## Instructions to follow
Look through the material below and return every line that contains "שונה".

## Data extracts
***

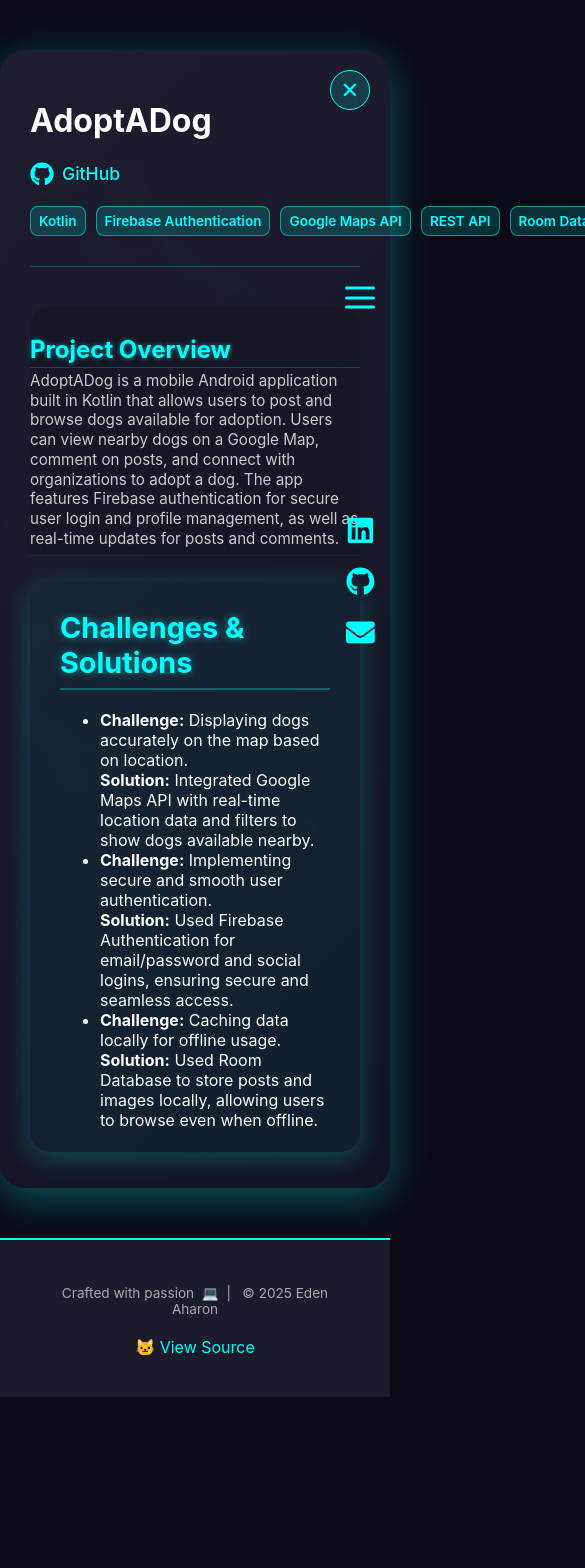
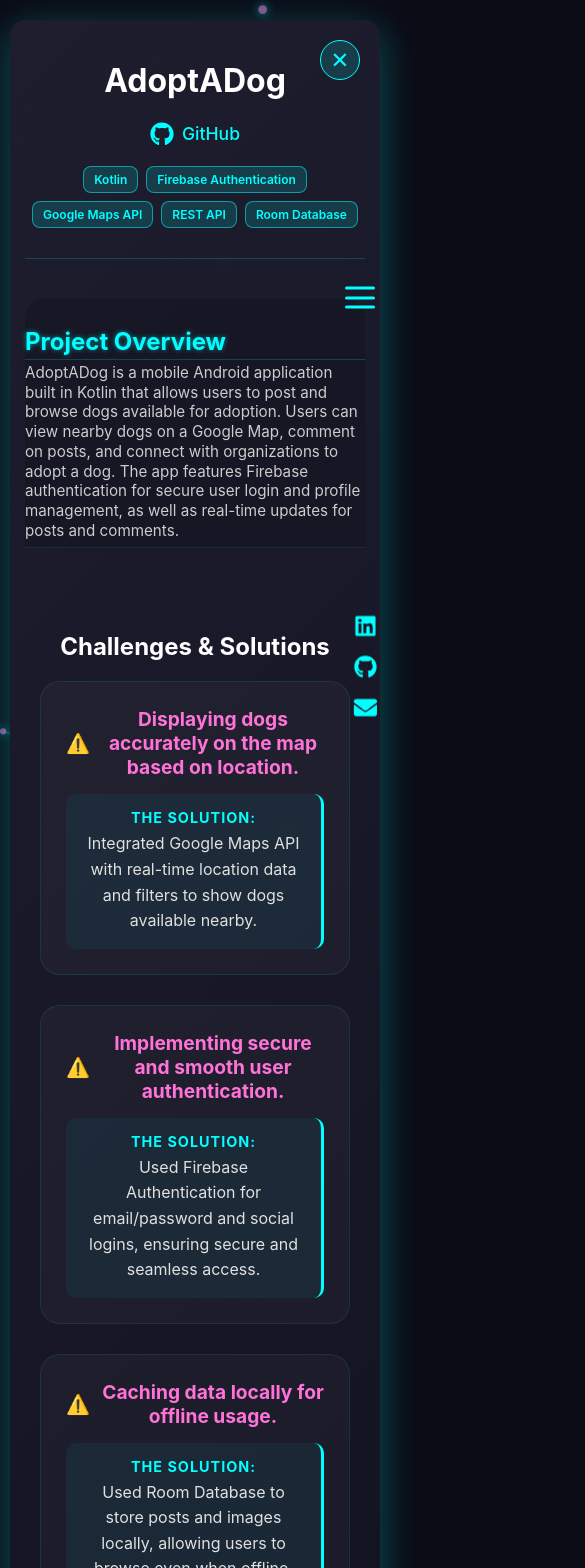
Before and after one commit to edenaharon1/eden-portfolio, a React (Create React App) app: page /projects/adopt-a-dog in a window 390 px wide. Shown: the top 1568 px of the page, 585 px wide, since content can reach past the window. Before the commit the page ends 1397 px from the top, so only its background shows below. Built offline with nearby package versions, Linux system fonts and the light colour scheme.

Commit message:
Responsiveness adjustment

```diff
--- a/src/App.css
+++ b/src/App.css
@@ -115,18 +115,6 @@
   font-weight: 600;
 }
 
-/* --- רספונסיביות --- */
-@media (max-width: 768px) {
- .projects-list {
-    grid-template-columns: 1fr;
-  }
-
-  .project-card {
-    flex: 1 1 90%;
-    max-width: none;
-  }
-}
-
 /* --- Footer --- */
 footer {
   padding: 40px 20px;
@@ -160,11 +148,39 @@
     width: 60vw;
     height: 60vw;
   }
+    /* --- התאמת סקשן הפרויקטים למובייל --- */
 
-  .projects-list {
-    flex-direction: column;
-    align-items: center;
-  }
+    .projects-list {
+        /* הופך את הגריד לעמודה אחת במקום שתיים */
+        grid-template-columns: 1fr !important;
+        gap: 20px !important;
+        padding: 0 15px !important;
+        width: 100% !important;
+        box-sizing: border-box;
+    }
+
+    .project-card {
+        /* מבטל את הגבלת ה-50% מה-Desktop */
+        flex: 1 1 100% !important;
+        max-width: 100% !important;
+        width: 100% !important;
+
+        /* שיפור המראה הפנימי במובייל */
+        padding: 20px !important;
+        margin: 0 auto;
+    }
+
+    .project-card h3 {
+        font-size: 1.1rem !important;
+    }
+
+    /* תיקון קטן לתמונה ב-About שמופיע אצלך בקוד */
+    #home img {
+        width: 65vw !important;
+        height: 65vw !important;
+        max-width: 250px !important;
+        max-height: 250px !important;
+    }
 }
 
 /* --- Skills Section --- */
@@ -355,9 +371,48 @@
 }
 
 @media (max-width: 768px) {
-  .hero-title-2 {
-    font-size: 1.6rem;
-  }
+    /* 1. תיקון הכותרת שבורחת הצידה */
+    .hero-title {
+        white-space: normal !important; /* מבטל את השורה האחת ומאפשר ירידת שורה */
+        width: 100% !important;
+        font-size: 1.8rem !important; /* גודל שמתאים לרוחב של אייפון */
+        line-height: 1.2;
+        border-right: none !important; /* מבטל את הסמן של ההקלדה אם הוא מפריע במובייל */
+        animation: none !important; /* מבטל את אנימציית הרוחב שגורמת לחיתוך */
+    }
+
+    .hero-title-2 {
+        font-size: 1.4rem !important;
+        margin-bottom: 20px !important;
+        opacity: 1 !important; /* מוודא שהיא מוצגת */
+    }
+
+    /* 2. סידור הכפתורים שנחתכים - אחד מעל השני */
+    .hero-buttons {
+        flex-direction: column !important;
+        align-items: center !important;
+        gap: 12px !important;
+        width: 100% !important;
+    }
+
+    .hero-btn {
+        width: 85% !important; /* נותן להם רוחב אחיד ויפה במובייל */
+        padding: 12px 20px !important;
+    }
+
+    /* 3. הזזת האייקונים בצד שלא יסתירו את הטקסט */
+    .fixed-social-sidebar {
+        right: 10px !important;
+        top: 70% !important;
+        transform: scale(0.8) !important; /* מקטין אותם מעט */
+    }
+
+    /* 4. מניעת חיתוך של הטקסט המודגש */
+    .hero-text {
+        font-size: 1rem !important;
+        max-width: 90% !important;
+        margin: 0 auto !important;
+    }
 }
 
 .hero-subtitle {
@@ -468,3 +523,85 @@
         top: 60%;
     }
 }
+
+/* --- התאמות רספונסיביות לסקשן הסקילס --- */
+@media (max-width: 768px) {
+    /* התאמת הכותרות של הסקילס */
+    .section-title {
+        font-size: 1.6rem !important;
+        letter-spacing: 2px !important;
+        margin-bottom: 30px !important;
+    }
+
+    .skills-subtitle {
+        font-size: 1.2rem !important;
+        margin-top: 25px !important;
+        margin-bottom: 15px !important;
+    }
+
+    /* סידור הגריד לזוגות - מונע חריגה מהמסך */
+    .skills-grid {
+        gap: 12px !important; /* רווח קטן יותר בין הריבועים */
+        padding: 0 10px !important;
+        justify-content: center !important;
+    }
+
+    .skill-item {
+        /* חישוב שיוצר בדיוק 2 ריבועים בשורה עם רווח ביניהם */
+        flex: 1 1 calc(45% - 10px) !important;
+        min-width: 120px !important;
+
+        font-size: 0.9rem !important; /* הקטנת טקסט למניעת חריגה */
+        padding: 12px 8px !important;
+        border-width: 2px !important; /* גבול דק יותר למראה נקי */
+    }
+
+    /* ביטול אפקטים של Hover שעלולים להציק בטאץ' (אופציונלי) */
+    .skill-item:active {
+        transform: scale(0.95) !important; /* אפקט לחיצה במקום ריחופית */
+    }
+}
+
+@media (max-width: 768px) {
+    /* --- התאמת סקשן יצירת קשר --- */
+
+    .contact-section {
+        padding: 60px 15px !important; /* צמצום הפדינג העליון */
+    }
+
+    .contact-card {
+        width: 90% !important; /* תופס את רוב רוחב המסך */
+        max-width: none !important;
+        padding: 25px 20px !important; /* פדינג פנימי שנוח לקרוא */
+        margin: 0 auto !important;
+        border-radius: 15px !important;
+        box-sizing: border-box;
+    }
+
+    .contact-card h2 {
+        font-size: 1.5rem !important;
+        margin-bottom: 15px !important;
+    }
+
+    .contact-card p {
+        font-size: 1rem !important;
+        line-height: 1.4 !important;
+    }
+
+    /* התאמת כפתור האימייל/יצירת קשר בתוך הכרטיס אם קיים */
+    .contact-btn {
+        width: 100% !important;
+        padding: 12px !important;
+        font-size: 0.95rem !important;
+    }
+
+    /* סידור האייקונים החברתיים בסוף הדף למובייל */
+    .social-links {
+        gap: 20px !important;
+        margin-top: 20px !important;
+    }
+
+    .social-links .icon {
+        font-size: 1.6rem !important; /* גודל שנוח ללחוץ עליו עם האצבע */
+    }
+}
--- a/src/App.js
+++ b/src/App.js
@@ -94,7 +94,7 @@
                   <div className="hero-content">
                     <h1 className="hero-title-wrapper animate-slide">
                       <span className="hero-title">
-                        Hi, I'm Eden aharon and Welcome to my portfolio
+                        Hi, I'm Eden Aharon and Welcome to my portfolio
                       </span>
                     </h1>
                     <h2 className="hero-title-2 animate-slide">Software Developer</h2>
--- a/src/components/BackgroundParticles.js
+++ b/src/components/BackgroundParticles.js
@@ -1,94 +1,66 @@
 import React, { useCallback } from 'react';
 import Particles from 'react-tsparticles';
-import { loadSlim } from 'tsparticles-slim'; // או loadFull אם תרצה אפקטים מורכבים יותר
+import { loadSlim } from 'tsparticles-slim';
 
 const BackgroundParticles = () => {
   const particlesInit = useCallback(async (engine) => {
-    // טוען רק את הדרוש לאפקט קלאסי וקל
     await loadSlim(engine);
   }, []);
 
   const particlesLoaded = useCallback(async (container) => {
-    // console.log(container); // לבדיקה
+    // console.log(container);
   }, []);
 
   const config = {
-    // הגדרות הרקע: נשתמש בצבעי המעבר (Gradient) הקיימים שלך
     background: {
-      color: {
-        value: '#0b0b15', // רקע כהה מאוד שמתאים למראה הרשתי
+      color: { value: '#0b0b15' },
     },
-    },
-    // הגדרות FPS
     fpsLimit: 60,
     interactivity: {
       events: {
-        // מגיב לתנועת העכבר
         onHover: {
           enable: true,
-          mode: 'repulse', // דוחה את הנקודות
+          mode: 'repulse',
+        },
+        onClick: {
+          enable: true,
+          mode: 'repulse', // גם נגיעה יוצרת דחייה
         },
         resize: true,
       },
       modes: {
         repulse: {
-          distance: 100, // מרחק הדחייה
+          distance: 100,
           duration: 0.4,
         },
       },
     },
-    // הגדרות הנקודות והקווים (הליבה של האפקט)
     particles: {
-      color: {
-        // הצבעוניות שאתה אוהב: טורקיז וורוד
-        value: ['#0ff', '#ff73d9'],
-      },
+      color: { value: ['#0ff', '#ff73d9'] },
       links: {
-        // 💥 שינוי: הגדלת הנראות
-        color: {
-          value: '#0ff', // שונה ל-**תכלת בולט** במקום אפור כהה (#4c4c99)
-        },
-        distance: 150,
+        color: { value: '#0ff' },
+        distance: 120, // הפחתה קלה עבור ביצועים טובים יותר
         enable: true,
-        opacity: 0.8, // שונה מ-0.5 (שקיפות מופחתת -> נראות מוגברת)
-        width: 1.5, // שונה מ-1 (קו עבה יותר)
+        opacity: 0.7,
+        width: 1.2,
       },
       move: {
-        // תנועה איטית וטבעית
         direction: 'none',
         enable: true,
-        outModes: {
-          default: 'bounce',
-        },
+        outModes: { default: 'bounce' },
         random: false,
-        speed: 1,
+        speed: 0.8, // קצת איטי יותר -> פחות עומס
         straight: false,
       },
       number: {
-        // כמות הנקודות
-        density: {
-          enable: true,
-          area: 800,
+        density: { enable: true, area: 800 },
+        value: 60, // פחות חלקיקים -> ביצועים טובים יותר בסמארטפון
       },
-        value: 80,
+      opacity: { value: 0.5 },
+      shape: { type: 'circle' },
+      size: { value: { min: 1, max: 5 } },
+      shadow: { enable: true, blur: 10, color: '#0ff' },
     },
-      opacity: {
-        value: 0.5,
-      },
-      shape: {
-        type: 'circle',
-      },
-      size: {
-        value: { min: 1, max: 6 }, // שונה מ-max: 5
-      },
-      // 💥 שינוי: הוספת אפקט זוהר/צל לנקודות עצמן
-      shadow: {
-        enable: true,
-        blur: 10,
-        color: '#0ff', // צל תכלת
-      },
-    },
-    // הגדרות נוספות ל-retina (מסכי רזולוציה גבוהה)
     detectRetina: true,
   };
 
--- a/src/components/ProjectDetail.css
+++ b/src/components/ProjectDetail.css
@@ -271,59 +271,149 @@
     transform: scale(1.1);
 }
 
-/* Challenges Section */
+/* --- Challenges Section - עיצוב מחודש --- */
 .challenges-section {
-    background: rgba(0, 255, 255, 0.05);
-    border-radius: 20px;
-    padding: 25px 30px;
-    margin: 25px 0;
-    text-align: left;
-    box-shadow: 0 5px 25px rgba(0, 255, 255, 0.25);
-    transition: background 0.3s, box-shadow 0.3s;
+    background: none !important;
+    box-shadow: none !important;
+    padding: 0 !important;
+    margin-top: 40px !important;
 }
 
-.challenges-section:hover {
-    background: rgba(0, 255, 255, 0.08);
-    box-shadow: 0 10px 35px rgba(0, 255, 255, 0.35);
+.challenge-card {
+    background: rgba(255, 255, 255, 0.03);
+    border: 1px solid rgba(0, 255, 255, 0.1);
+    border-radius: 20px;
+    padding: 25px;
+    margin-bottom: 30px;
+    position: relative;
+    transition: transform 0.3s ease;
 }
 
-.challenges-section h2 {
-    font-size: 1.8rem;
-    color: #0ff;
-    margin-bottom: 20px;
-    text-shadow: 0 0 8px rgba(0, 255, 255, 0.5);
-    border-bottom: 2px solid rgba(0, 255, 255, 0.3);
-    padding-bottom: 8px;
+.challenge-card:hover {
+    border-color: rgba(0, 255, 255, 0.4);
+    background: rgba(255, 255, 255, 0.05);
 }
 
-.challenge-item {
+/* כותרת האתגר (הבעיה) */
+.challenge-header {
     display: flex;
-    flex-direction: column;
-    gap: 5px;
-    margin-bottom: 20px;
-    font-size: 1rem;
-    line-height: 1.5;
-    color: #ddd;
-    padding-left: 25px;
-    position: relative;
+    align-items: center;
+    gap: 12px;
+    color: #ff73d9; /* ורוד מבטא לבעיה */
+    font-weight: 700;
+    font-size: 1.2rem;
+    margin-bottom: 15px;
 }
 
-.challenge-item::before {
-    content: counter(item) ".";
-    counter-increment: item;
-    position: absolute;
-    left: 0;
-    top: 0;
-    color: #0ff;
-    font-weight: bold;
-    font-size: 1.4rem;
+.challenge-header::before {
+    content: '⚠️'; /* אייקון אזהרה לבעיה */
+    font-size: 1.2rem;
 }
 
-.challenge-item strong {
-    color: #0ff;
+/* תיאור הפתרון */
+.solution-box {
+    background: rgba(0, 255, 255, 0.05);
+    border-right: 3px solid #0ff; /* פס דקורטיבי בצד */
+    padding: 15px 20px;
+    border-radius: 10px;
+    margin-top: 10px;
 }
 
-.challenge-item p {
+.solution-box strong {
+    color: #0ff;
+    display: block;
+    margin-bottom: 5px;
+    font-size: 0.9rem;
+    text-transform: uppercase;
+    letter-spacing: 1px;
+}
+
+.solution-box p {
     margin: 0;
-    padding-left: 5px;
+    color: #e0e0e0;
+    line-height: 1.6;
 }
+
+/* התאמה למובייל של הסקשן החדש */
+
+@media (max-width: 768px) {
+    /* 1. התאמת הקונטיינר הראשי - פחות שוליים כדי לנצל מקום */
+    .project-detail {
+        margin: 20px 10px !important;
+        padding: 20px 15px !important;
+        border-radius: 15px !important;
+    }
+
+    /* 2. סידור ה-Header - הופך לטור אחד (לוגו מעל הטקסט) */
+    .project-header {
+        grid-template-columns: 1fr !important; /* ביטול ה-150px של הלוגו בצד */
+        text-align: center !important;
+        gap: 20px !important;
+    }
+
+    .project-logo {
+        width: 120px !important;
+        height: 120px !important;
+        margin: 0 auto !important; /* מרכוז הלוגו */
+    }
+
+    /* 3. תגיות טכנולוגיה - לאפשר להן לרדת שורה כדי שלא יחתכו */
+    .project-detail-tech-tags {
+        flex-wrap: wrap !important; /* משנה מ-nowrap כדי שיכנסו למסך */
+        justify-content: center !important;
+        gap: 8px !important;
+    }
+
+    .project-detail-tech-tags .tech-tag {
+        font-size: 0.75rem !important;
+        padding: 5px 10px !important;
+        flex: none !important; /* מונע מהן להימתח מדי */
+    }
+
+    /* 4. קישורים - מרכוז והגדלה של הטאץ' */
+    .project-links-icons {
+        justify-content: center !important;
+        flex-wrap: wrap !important;
+        gap: 15px !important;
+    }
+
+    /* 5. סרטון - שינוי הפרופורציה שיתאים למסך צר */
+    .project-video-embed {
+        padding-bottom: 56.25% !important; /* יחס 16:9 סטנדרטי למובייל */
+    }
+
+    /* 6. רשימת אתגרים (Challenges) */
+    .challenge-item {
+        padding-left: 20px !important;
+        font-size: 0.95rem !important;
+    }
+
+    .challenge-item::before {
+        font-size: 1.1rem !important;
+    }
+
+    /* 7. כפתורי חזרה */
+    .top-back-link {
+        width: 100% !important;
+        text-align: center !important;
+        box-sizing: border-box;
+    }
+
+    .bottom-back-link {
+        width: 100% !important;
+        padding: 12px 0 !important;
+        box-sizing: border-box;
+    }
+     .challenges-section {
+        padding: 25px 15px !important;
+    }
+
+    .challenge-item {
+        padding: 20px !important;
+        border-right-width: 3px;
+    }
+
+    .challenge-item strong {
+        font-size: 1.1rem;
+    }
+}
--- a/src/components/ProjectDetail.js
+++ b/src/components/ProjectDetail.js
@@ -60,17 +60,22 @@
         </section>
       )}
 
+      {/* --- הסקשן המעודכן של האתגרים והפתרונות --- */}
       {project.challenges && project.challenges.length > 0 && (
-        <section className="project-section challenges-section">
+        <section className="challenges-section">
           <h2>Challenges & Solutions</h2>
-          <ul>
-            {project.challenges.map((item, index) => (
-              <li key={index}>
-                <strong>Challenge:</strong> {item.challenge}<br />
-                <strong>Solution:</strong> {item.solution}
-              </li>
-            ))}
-          </ul>
+
+          {project.challenges.map((item, index) => (
+            <div key={index} className="challenge-card">
+              <div className="challenge-header">
+                {item.challenge}
+              </div>
+              <div className="solution-box">
+                <strong>The Solution:</strong>
+                <p>{item.solution}</p>
+              </div>
+            </div>
+          ))}
         </section>
       )}
     </div>
```
Lines whose indentation alone changed are shown as unchanged.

***

## Exercise response
-          value: '#0ff', // שונה ל-**תכלת בולט** במקום אפור כהה (#4c4c99)
-        opacity: 0.8, // שונה מ-0.5 (שקיפות מופחתת -> נראות מוגברת)
-        width: 1.5, // שונה מ-1 (קו עבה יותר)
-        value: { min: 1, max: 6 }, // שונה מ-max: 5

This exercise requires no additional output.